[PROBLEM] Search the entries below for the string "guards" and copy the lines that hold it.

[INFORMATION SUPPLIED]
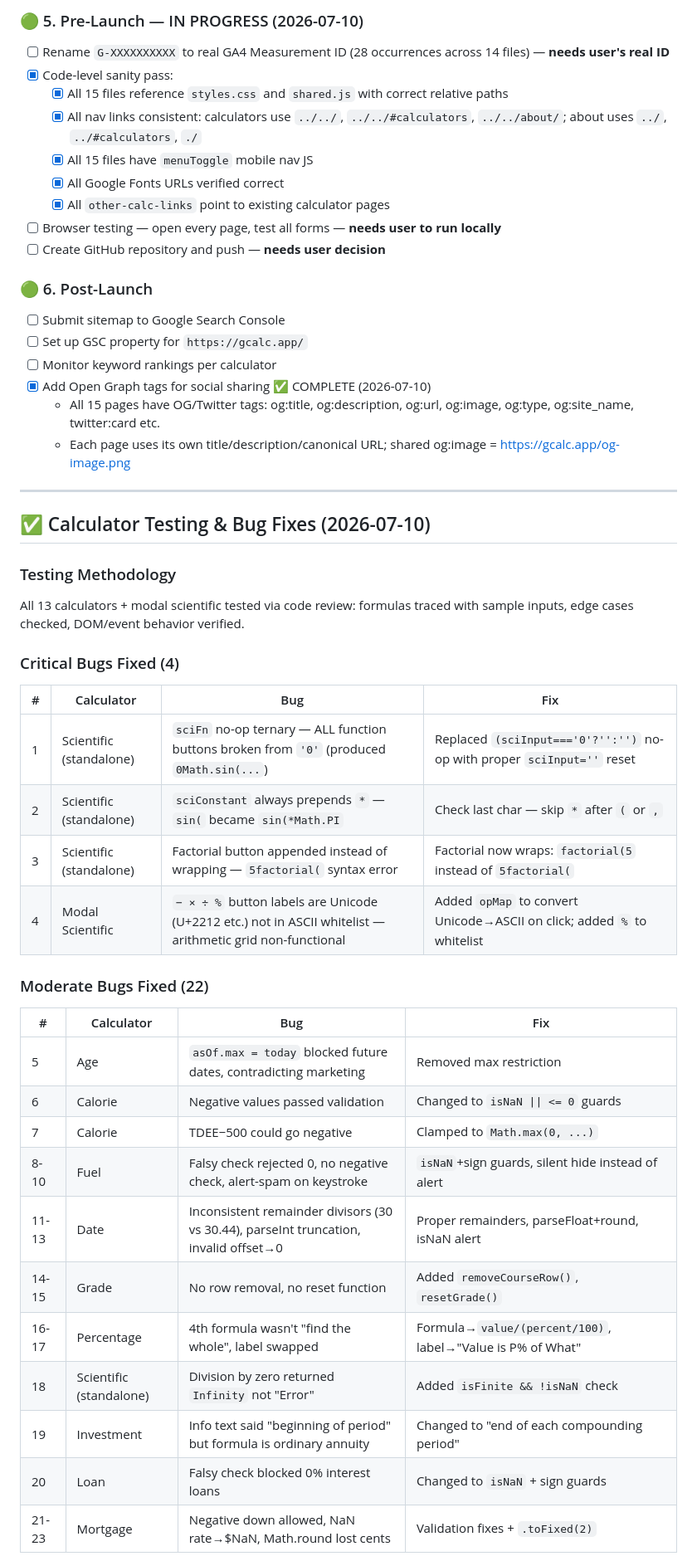
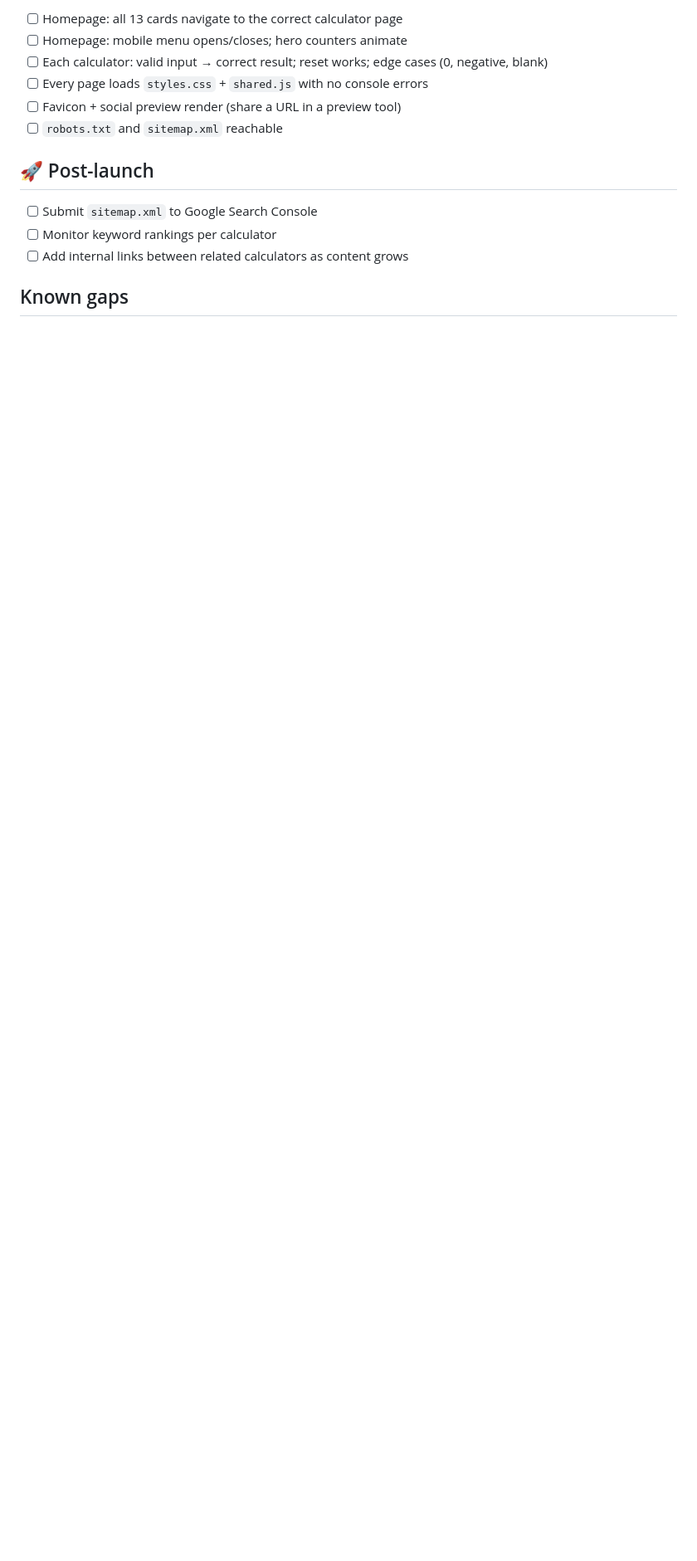
Before and after one commit to Vaultshope/gcalc, a Markdown page: todo.md, the part around one of its changes. Shown at 83% size. GitHub-like rendering; blank space fills up the shorter version.

```diff
--- a/todo.md
+++ b/todo.md
@@ -54,50 +46,16 @@
 
-### 🟢 5. Pre-Launch — IN PROGRESS (2026-07-10)
-- [ ] Rename `G-XXXXXXXXXX` to real GA4 Measurement ID (28 occurrences across 14 files) — **needs user's real ID**
-- [x] Code-level sanity pass:
-  - [x] All 15 files reference `styles.css` and `shared.js` with correct relative paths
-  - [x] All nav links consistent: calculators use `../../`, `../../#calculators`, `../../about/`; about uses `../`, `../#calculators`, `./`
-  - [x] All 15 files have `menuToggle` mobile nav JS
-  - [x] All Google Fonts URLs verified correct
-  - [x] All `other-calc-links` point to existing calculator pages
-- [ ] Browser testing — open every page, test all forms — **needs user to run locally**
-- [ ] Create GitHub repository and push — **needs user decision**
+- [ ] Homepage: all 13 cards navigate to the correct calculator page
+- [ ] Homepage: mobile menu opens/closes; hero counters animate
+- [ ] Each calculator: valid input → correct result; reset works; edge cases (0, negative, blank)
+- [ ] Every page loads `styles.css` + `shared.js` with no console errors
+- [ ] Favicon + social preview render (share a URL in a preview tool)
+- [ ] `robots.txt` and `sitemap.xml` reachable
 
-### 🟢 6. Post-Launch
-- [ ] Submit sitemap to Google Search Console
-- [ ] Set up GSC property for `https://gcalc.app/`
+## 🚀 Post-launch
+
+- [ ] Submit `sitemap.xml` to Google Search Console
 - [ ] Monitor keyword rankings per calculator
-- [x] Add Open Graph tags for social sharing ✅ COMPLETE (2026-07-10)
-  - All 15 pages have OG/Twitter tags: og:title, og:description, og:url, og:image, og:type, og:site_name, twitter:card etc.
-  - Each page uses its own title/description/canonical URL; shared og:image = https://gcalc.app/og-image.png
+- [ ] Add internal links between related calculators as content grows
 
----
+## Known gaps
 
-## ✅ Calculator Testing & Bug Fixes (2026-07-10)
-
-### Testing Methodology
-All 13 calculators + modal scientific tested via code review: formulas traced with sample inputs, edge cases checked, DOM/event behavior verified.
-
-### Critical Bugs Fixed (4)
-| # | Calculator | Bug | Fix |
-|---|-----------|-----|-----|
-| 1 | Scientific (standalone) | `sciFn` no-op ternary — ALL function buttons broken from `'0'` (produced `0Math.sin(...`) | Replaced `(sciInput==='0'?'':'')` no-op with proper `sciInput=''` reset |
-| 2 | Scientific (standalone) | `sciConstant` always prepends `*` — `sin(` became `sin(*Math.PI` | Check last char — skip `*` after `(` or `,` |
-| 3 | Scientific (standalone) | Factorial button appended instead of wrapping — `5factorial(` syntax error | Factorial now wraps: `factorial(5` instead of `5factorial(` |
-| 4 | Modal Scientific | `− × ÷ %` button labels are Unicode (U+2212 etc.) not in ASCII whitelist — arithmetic grid non-functional | Added `opMap` to convert Unicode→ASCII on click; added `%` to whitelist |
-
-### Moderate Bugs Fixed (22)
-| # | Calculator | Bug | Fix |
-|---|-----------|-----|-----|
-| 5 | Age | `asOf.max = today` blocked future dates, contradicting marketing | Removed max restriction |
-| 6 | Calorie | Negative values passed validation | Changed to `isNaN \|\| <= 0` guards |
-| 7 | Calorie | TDEE−500 could go negative | Clamped to `Math.max(0, ...)` |
-| 8-10 | Fuel | Falsy check rejected 0, no negative check, alert-spam on keystroke | `isNaN`+sign guards, silent hide instead of alert |
-| 11-13 | Date | Inconsistent remainder divisors (30 vs 30.44), parseInt truncation, invalid offset→0 | Proper remainders, parseFloat+round, isNaN alert |
-| 14-15 | Grade | No row removal, no reset function | Added `removeCourseRow()`, `resetGrade()` |
-| 16-17 | Percentage | 4th formula wasn't "find the whole", label swapped | Formula→`value/(percent/100)`, label→"Value is P% of What" |
-| 18 | Scientific (standalone) | Division by zero returned `Infinity` not "Error" | Added `isFinite && !isNaN` check |
-| 19 | Investment | Info text said "beginning of period" but formula is ordinary annuity | Changed to "end of each compounding period" |
-| 20 | Loan | Falsy check blocked 0% interest loans | Changed to `isNaN` + sign guards |
-| 21-23 | Mortgage | Negative down allowed, NaN rate→$NaN, Math.round lost cents | Validation fixes + `.toFixed(2)` |
-
```
Also changed, not shown: other parts of todo.md (+41 -70 lines).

[ANSWER BELOW]
-| 6 | Calorie | Negative values passed validation | Changed to `isNaN \|\| <= 0` guards |
-| 8-10 | Fuel | Falsy check rejected 0, no negative check, alert-spam on keystroke | `isNaN`+sign guards, silent hide instead of alert |
-| 20 | Loan | Falsy check blocked 0% interest loans | Changed to `isNaN` + sign guards |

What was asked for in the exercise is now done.